I really loved America the Beautiful last night. I was engaged and entertained and appalled at some of the things we all do to conform to someone else's idea of what's beautiful. I walked out of the theatre and wanted badly to call my young nieces and tell them both that they are beautiful. We are all beautiful in our own ways. I say that, but I obviously live to a different standard in my own life.
I have had discussions with my oldest niece about this very subject. Models don't actually look like they do in magazines. Actresses on tv and in films have sat in make-up and hair for hours, before being color-corrected and digitally edited and so on and so forth. I always loved Cindy Crawford for once saying "Even *I* don't wake up looking like Cindy Crawford."
Men's perceptions of what women are supposed to look like are just as out of whack as our own. The pr0n-starification of ourselves. Brazilian waxes (guilty). Push-up bras (guilty) or worse, breast augmentation surgery (not guilty). Sky-high heels (guilty). Bleached hair (have sported every hair color known to man, and some unknown, at varying stages of my life). Collagen-injected lips and Botoxed brows. (NOT GUILTY!) All in the name of attracting a mate and furthering the species?
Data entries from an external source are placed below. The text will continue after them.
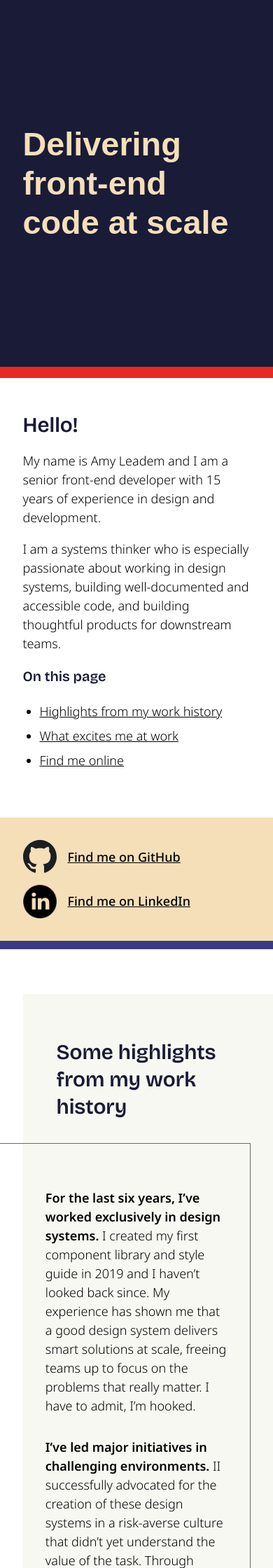
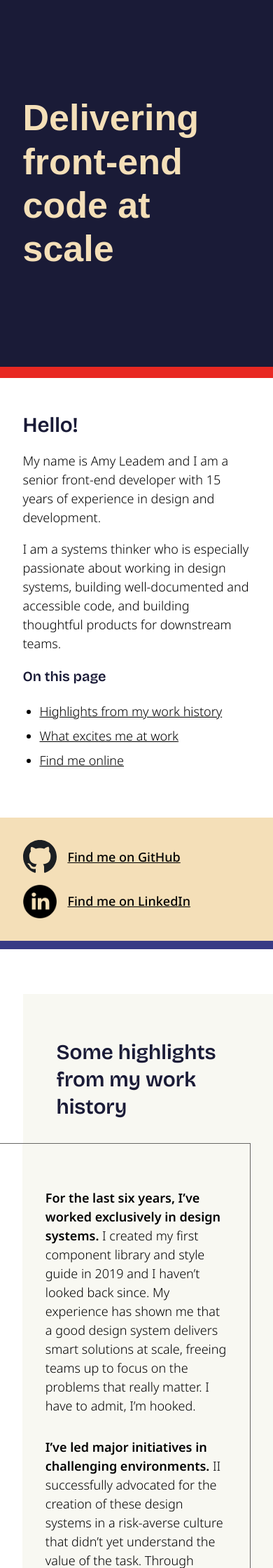
Before and after one commit to amyleadem/amyleadem.github.io, a Jekyll site: the page built from index.md, in a window 390 px wide. Shown: the top 2240 px of the page at 70% size. Built offline with Jekyll 4.4.1, drawn with Linux system fonts in a browser that asks for light colours; some web fonts are replaced.

Commit message:
Minor style tweaks

```diff
--- a/_styles/_mixins.scss
+++ b/_styles/_mixins.scss
@@ -66,7 +66,7 @@
   max-width: 44ex;
 
   @media (max-width: $breakpoint-mobile) {
-    font-size: 12vw;
+    font-size: 3.25rem;
   }
 
   @media (min-width: $breakpoint-mobile) {
--- a/assets/css/styles.css
+++ b/assets/css/styles.css
@@ -310,7 +310,7 @@ h4 {
 }
 @media (max-width: 600px) {
   .font-size-3xl {
-    font-size: 12vw;
+    font-size: 3.25rem;
   }
 }
 @media (min-width: 600px) {
--- a/index.md
+++ b/index.md
@@ -11,7 +11,7 @@ layout: default
   </div>
   <div class="grid-column">
     <div>
-      <section aria-label="personal summary">
+      <section aria-label="personal introduction">
         <h2>Hello!</h2>
         <p>My name is Amy Leadem and I am a senior front-end developer with 15 years of experience in design and development.</p>
         <p>I am a systems thinker who is especially passionate about working in design systems, building well-documented and accessible code, and building thoughtful products for downstream teams.</p>
```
Or all in the name of being gullible when maketers tell me my skin isn't clear enough or my eyebrows are too bushy? The wrinkles I have are called laugh lines. Which means that being happy caused them. What a rip!
I won't stop buying lip gloss. I won't stop searching for a cure for the combo of wrinkles and zits (hooray for your 30s!) I will still think about what sort of chemicals and calories comprise the foods I eat. But I will also call every woman I know beautiful every chance I get. Because really, you are.
I hope that we all see the beauty within, regardless of what the outside may look like.